== What needs to be done ==
Restate the listing below exactly, images excluded.

== Material provided ==
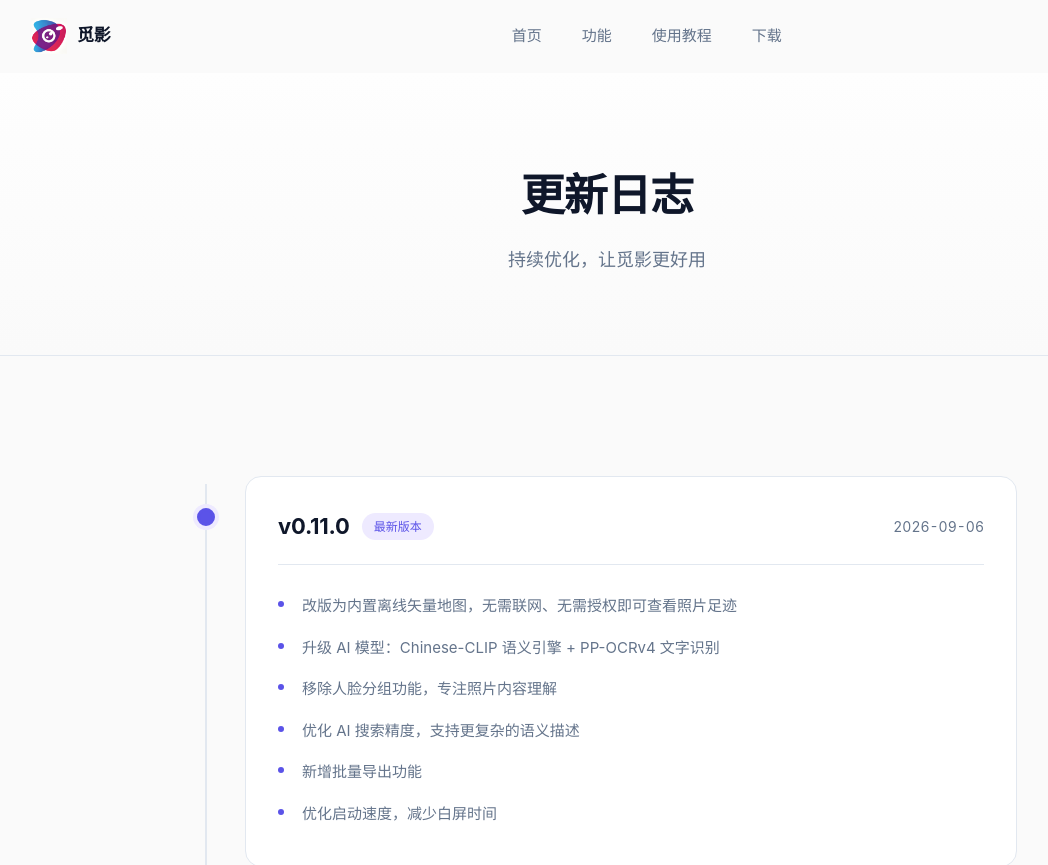
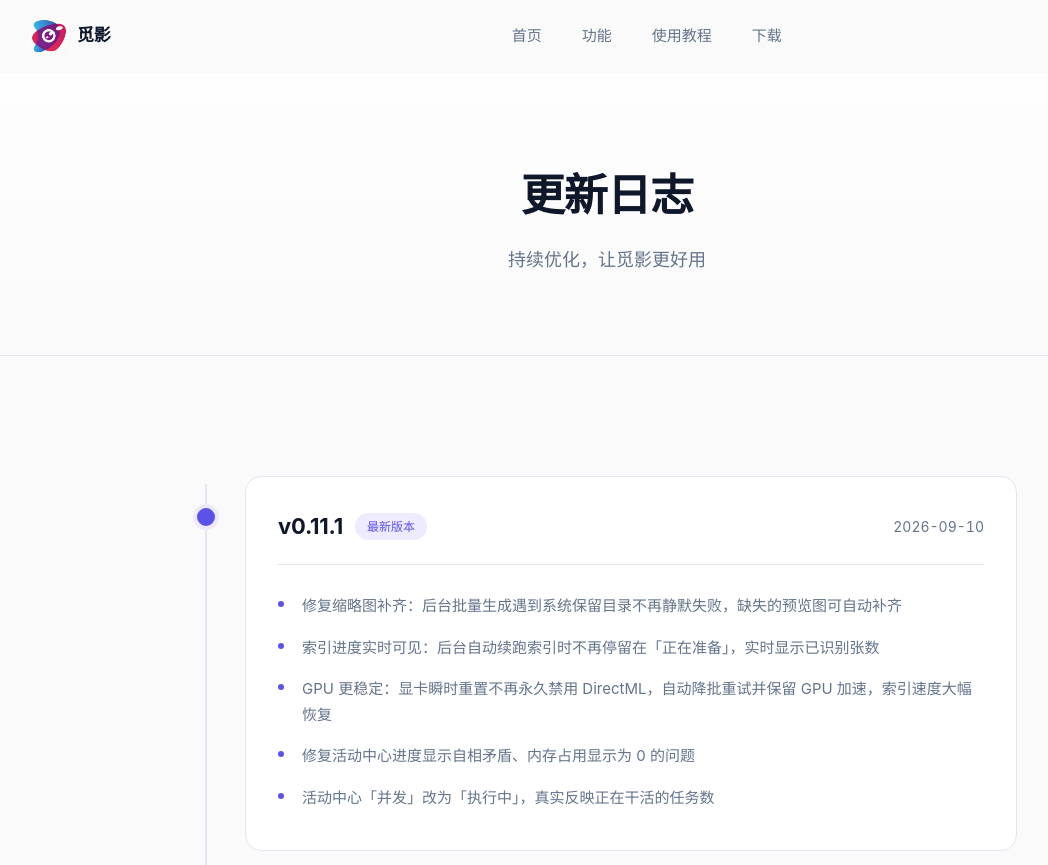
Before and after one commit to aiyo407/seekphoto-site, a Vue app: page /changelog in a window 1280 px wide. Shown: the top 865 px of the page, without its empty margins (33-1081 px from the left). Built offline with nearby package versions, Linux system fonts and the light colour scheme.

Commit message:
chore: 官网版本信息更新至 v0.11.1，更新日志新增 0.11.1 条目

```diff
--- a/src/config/version.ts
+++ b/src/config/version.ts
@@ -1,5 +1,5 @@
 /** 应用版本（仅更新日志页展示用，与下载链接无关） */
-export const APP_VERSION = '0.11.0'
+export const APP_VERSION = '0.11.1'
 
 /** 显示用版本号（带 v 前缀，如 "v0.9.0"） */
 export const APP_VERSION_DISPLAY = `v${APP_VERSION}`
--- a/src/views/Changelog.vue
+++ b/src/views/Changelog.vue
@@ -61,9 +61,22 @@ interface Version {
 const versions: Version[] = [
   {
     version: APP_VERSION_DISPLAY,
-    date: '2026-09-06',
+    date: '2026-09-10',
     tag: '最新版本',
     tagType: 'latest',
+    changes: [
+      '修复缩略图补齐：后台批量生成遇到系统保留目录不再静默失败，缺失的预览图可自动补齐',
+      '索引进度实时可见：后台自动续跑索引时不再停留在「正在准备」，实时显示已识别张数',
+      'GPU 更稳定：显卡瞬时重置不再永久禁用 DirectML，自动降批重试并保留 GPU 加速，索引速度大幅恢复',
+      '修复活动中心进度显示自相矛盾、内存占用显示为 0 的问题',
+      '活动中心「并发」改为「执行中」，真实反映正在干活的任务数'
+    ]
+  },
+  {
+    version: 'v0.11.0',
+    date: '2026-09-06',
+    tag: '功能更新',
+    tagType: 'feature',
     changes: [
       '改版为内置离线矢量地图，无需联网、无需授权即可查看照片足迹',
       '升级 AI 模型：Chinese-CLIP 语义引擎 + PP-OCRv4 文字识别',
```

== Written reply ==
Before and after one commit to aiyo407/seekphoto-site, a Vue app: page /changelog in a window 1280 px wide. Shown: the top 865 px of the page, without its empty margins (33-1081 px from the left). Built offline with nearby package versions, Linux system fonts and the light colour scheme.

Commit message:
chore: 官网版本信息更新至 v0.11.1，更新日志新增 0.11.1 条目

```diff
--- a/src/config/version.ts
+++ b/src/config/version.ts
@@ -1,5 +1,5 @@
 /** 应用版本（仅更新日志页展示用，与下载链接无关） */
-export const APP_VERSION = '0.11.0'
+export const APP_VERSION = '0.11.1'
 
 /** 显示用版本号（带 v 前缀，如 "v0.9.0"） */
 export const APP_VERSION_DISPLAY = `v${APP_VERSION}`
--- a/src/views/Changelog.vue
+++ b/src/views/Changelog.vue
@@ -61,9 +61,22 @@ interface Version {
 const versions: Version[] = [
   {
     version: APP_VERSION_DISPLAY,
-    date: '2026-09-06',
+    date: '2026-09-10',
     tag: '最新版本',
     tagType: 'latest',
+    changes: [
+      '修复缩略图补齐：后台批量生成遇到系统保留目录不再静默失败，缺失的预览图可自动补齐',
+      '索引进度实时可见：后台自动续跑索引时不再停留在「正在准备」，实时显示已识别张数',
+      'GPU 更稳定：显卡瞬时重置不再永久禁用 DirectML，自动降批重试并保留 GPU 加速，索引速度大幅恢复',
+      '修复活动中心进度显示自相矛盾、内存占用显示为 0 的问题',
+      '活动中心「并发」改为「执行中」，真实反映正在干活的任务数'
+    ]
+  },
+  {
+    version: 'v0.11.0',
+    date: '2026-09-06',
+    tag: '功能更新',
+    tagType: 'feature',
     changes: [
       '改版为内置离线矢量地图，无需联网、无需授权即可查看照片足迹',
       '升级 AI 模型：Chinese-CLIP 语义引擎 + PP-OCRv4 文字识别',
```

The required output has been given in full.